Medical Malpractice – Informed Consent – Costs
Jandre v. Physicians Ins. Co., 2010 WI App 136 (filed 28 Sept. 2010) (ordered published 27 Oct. 2010)
Jandre was erroneously diagnosed with Bell’s palsy when he had in fact suffered a stroke. The doctor’s earlier differential diagnosis had included a stroke as a possibility but the final diagnosis did not. In this medical malpractice action, a jury found that the doctor had not negligently diagnosed the Bell’s palsy but was negligent with respect to her duty of informed consent under Wis. Stat. section 448.30. The trial judge entered judgment against the doctor’s insurers, Physicians Insurance Company of Wisconsin (PIC) and the Wisconsin Injured Patients and Families Compensation Fund (the Fund). The court also ordered PIC alone to pay the judgment interest and costs.
The court of appeals affirmed in an opinion authored by Judge Brennan. “First, PIC and the Fund jointly appeal the trial court’s judgment, contending that the informed consent obligation of Wis. Stat. § 448.30 is limited to information about the physician’s final diagnosis only and that the trial court erred when it applied the doctrine to Dr. Bullis’ differential diagnosis” (¶ 2). The court rejected this contention, emphasizing that the scope of information that must be disclosed turns on the particular circumstances of the case. “Here, Dr. Bullis first diagnosed Jandre as either having some kind of stroke or Bell’s palsy and later formed a final diagnosis of Bell’s palsy. As treatment, she recommended Jandre go home and wait for the Bell’s palsy to resolve because Bell’s palsy generally resolves on its own. A stroke, on the other hand, can kill or seriously injure a patient. There is no test for Bell’s palsy, but there is a test, a carotid ultrasound, which can detect a mini-stroke or full-blown ischemic stroke. We conclude that under these circumstances, Jandre, in order ‘to make an intelligent decision with respect to the choices of treatment or diagnosis’ would want to know if he was having a stroke”

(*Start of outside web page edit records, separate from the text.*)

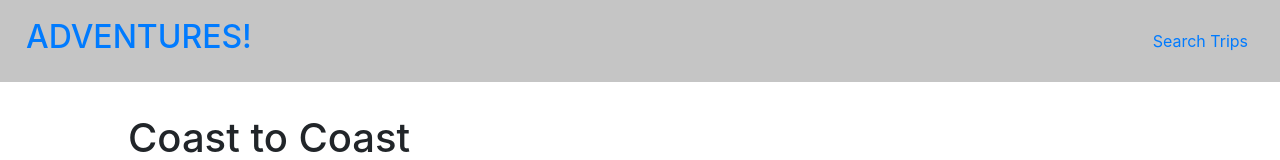
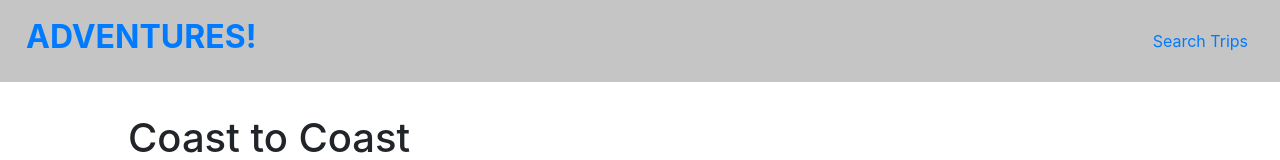
Before and after one commit to JannatJameel/Hiking-Trips, a React (Create React App) app: page /trips/coast-to-coast in a window 1280 px wide. Shown: the top 160 px of the page. Built offline with nearby package versions, Linux system fonts and the light colour scheme.

Commit message:
checks done

```diff
--- a/src/components/Navbar.js
+++ b/src/components/Navbar.js
@@ -4,7 +4,7 @@ const NavBar = () => {
     return (
       <nav className="navbar navbar-expand" style={{backgroundColor: "#c5c5c5"}}>
         <Logo exact to="/">
-          <h2>ADVENTURES!</h2>
+          <h2 style={{fontWeight: "bold"}}>ADVENTURES!</h2>
         </Logo>
         <div className="navbar-nav ml-auto">
           <NavTrip to="/trips">Search Trips</NavTrip>
--- a/src/components/TripDetails.js
+++ b/src/components/TripDetails.js
@@ -1,9 +1,9 @@
 import { useParams } from "react-router-dom";
-import { DetailWrapper , RecommendedList, ListWrapper} from "../styles";
+import { DetailWrapper, ListWrapper} from "../styles";
 import data from "../data";
 import Trip from "./Trip";
 
-const TripDetail = ({}) => {
+const TripDetail = () => {
   const {tripSlug} = useParams();
   const trip = data.find((trip) => trip.slug === tripSlug);
 
```
Also changed, not shown: 1 other file (tests, documents, lock files or other folders).
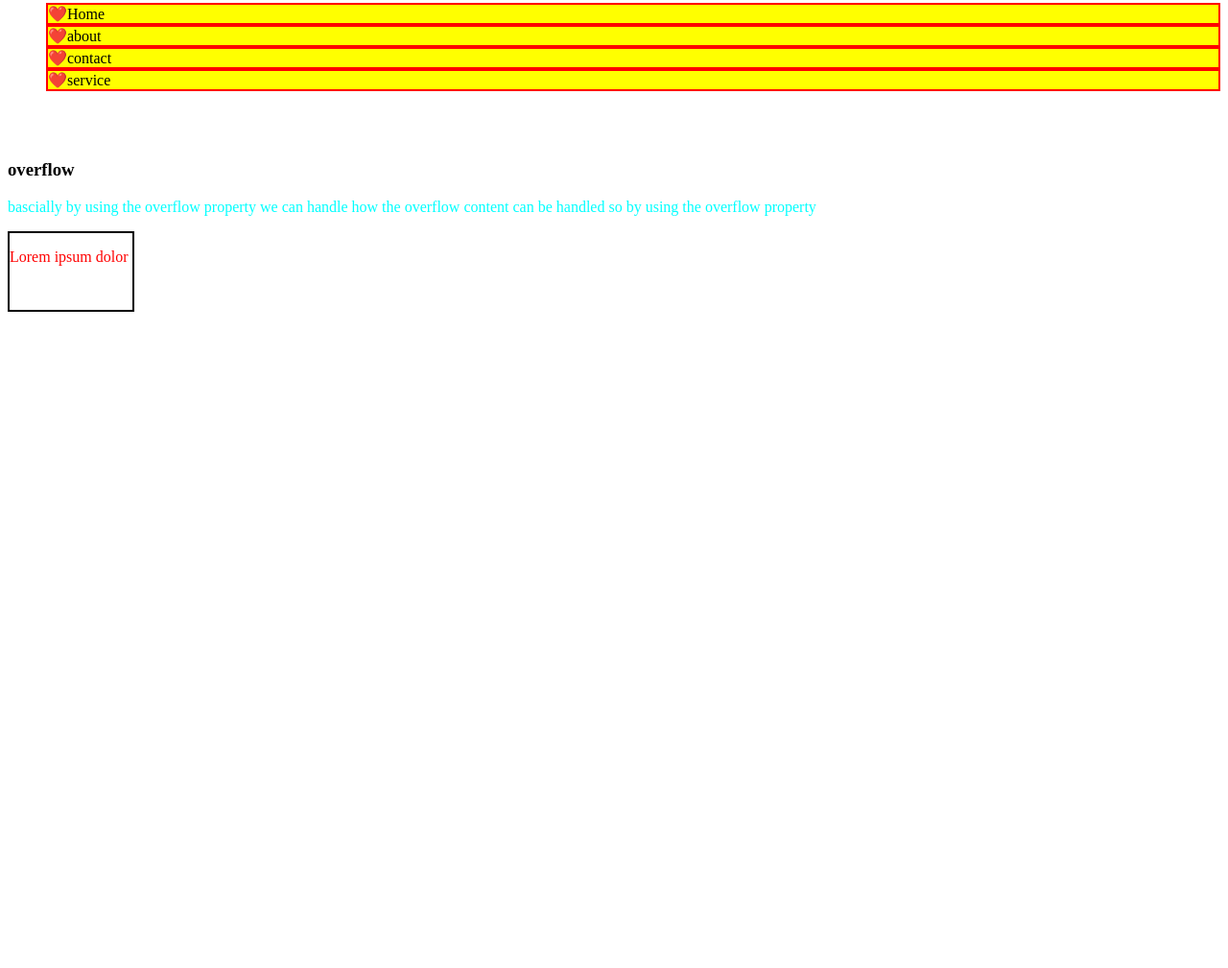
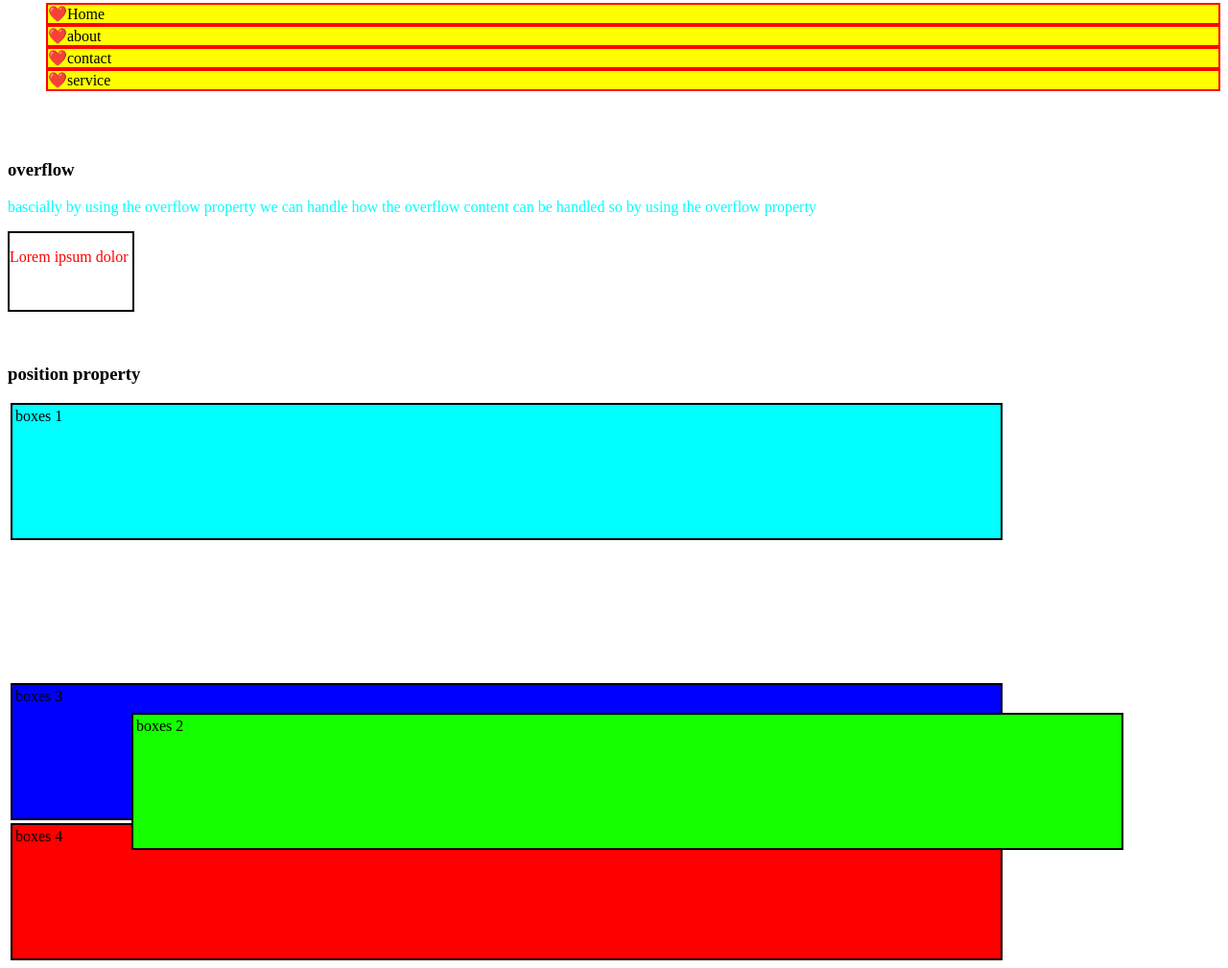
Before and after one commit to Jain-Pranjal/webd-practice, a plain HTML site: page second.html in a window 1280 px wide. Shown: the part 1389-2398 px from the top of the page at 96% size. Before the commit the page ends 1722 px from the top, so only its background shows below. Drawn offline with Linux system fonts and the light colour scheme.

Commit message:
position property

```diff
--- a/second.css
+++ b/second.css
@@ -211,3 +211,43 @@ nav>ul>li{
     white-space: nowrap;
     /* it will remove the white space and all thetext will be in the horizontal line only */
 }
+
+
+.bigbox{
+    border: 2px solid black;
+    height: 133px;
+    width: 80vw;
+    padding: 3px;
+    margin: 3px;
+}
+.box1{
+    background-color: aqua;
+}
+.box2{
+    background-color: rgb(21, 255, 0);
+    position: relative;
+    top: 177px;
+    left: 126px;
+    z-index: 2;
+
+}
+.box3{
+
+    background-color: rgb(0, 0, 255);
+    /* position: sticky; */
+    /* bottom: 5px; */
+}
+.box4{
+    background-color: rgb(255, 0, 0);
+
+}
+
+/* there are some more properties that are also consider as the positioned property:-
+transform
+filter
+perspective
+ */
+
+ /* all these 3 properties are also be considered as the positioned property so we use them also to set the psoition of th absolute position  */
+
+ /* so these properrts also make them as the position property and element set as absolute can be adjusted to 3 properties also  */
--- a/second.html
+++ b/second.html
@@ -99,5 +99,32 @@ then the margin will automaticlly be apply to the div from left and right direct
 </div>
 
 
+<br><br>
+<h3>position property</h3>
+
+<div class="box1 bigbox">boxes 1 </div>
+<div class="box2 bigbox">boxes 2</div>
+<div class="box3 bigbox">boxes 3</div>
+<div class="box4 bigbox">boxes 4</div>
+
+
+<!-- we can use the relative so that we can easily float the items
+and absolute will change the position wrt to its firstnon static memeber
+fixed will fix the position of the box no matter how we scrool it  -->
+
+<!-- in the properrty of static we cannot give the property of the the top b r l and if we wnant to give that then change the position type  -->
+
+<!-- absolute postion will change its position wrt to its first or parent non static postion so it wil find its first non static parent and changes its position according to it  -->
+
+
+<!-- position sticky will make the box stick to the one position when scroll is done  -->
+
+
+
+
+
+
+
+
 </body>
 </html>
```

The court pointedly emphasized that it was “not holding that Dr. Bullis had to provide information about any possible condition or that she had to provide information about conditions Jandre might suffer at some point in the future. Rather, we conclude that Dr. Bullis was required to inform Jandre about a test to rule out a condition she thought he was possibly suffering from, and which she did not rule out” (¶ 35).
Second, the court of appeals held that PIC waived any objection to the order that it pay all judgment costs and interest. PIC failed to raise any objection to the order that it pay costs (see ¶ 40). As to the judgment interest, pertinent statutes and administrative rules imposed the duty to pay interest on the primary insurer, here PIC, not the Fund. “Based on § 655.24(2)(a)3. and § INS 17.35, the Fund’s obligation to cover that amount of the judgment in excess of the policy or statutory limit is not triggered until the primary insurer’s policy limits and supplemental payments, including interest, have been exhausted, which they were not here” (¶ 43).
Judge Fine concurred. He said that the majority’s opinion properly applied precedent governing informed consent law, but he wrote separately “to suggest that controlling case law has gone way beyond the governing statute and the decision from which that statute sprang, and has made physicians essentially strictly liable for bad results even though they were not negligent in the care and treatment of their patients” (¶ 44).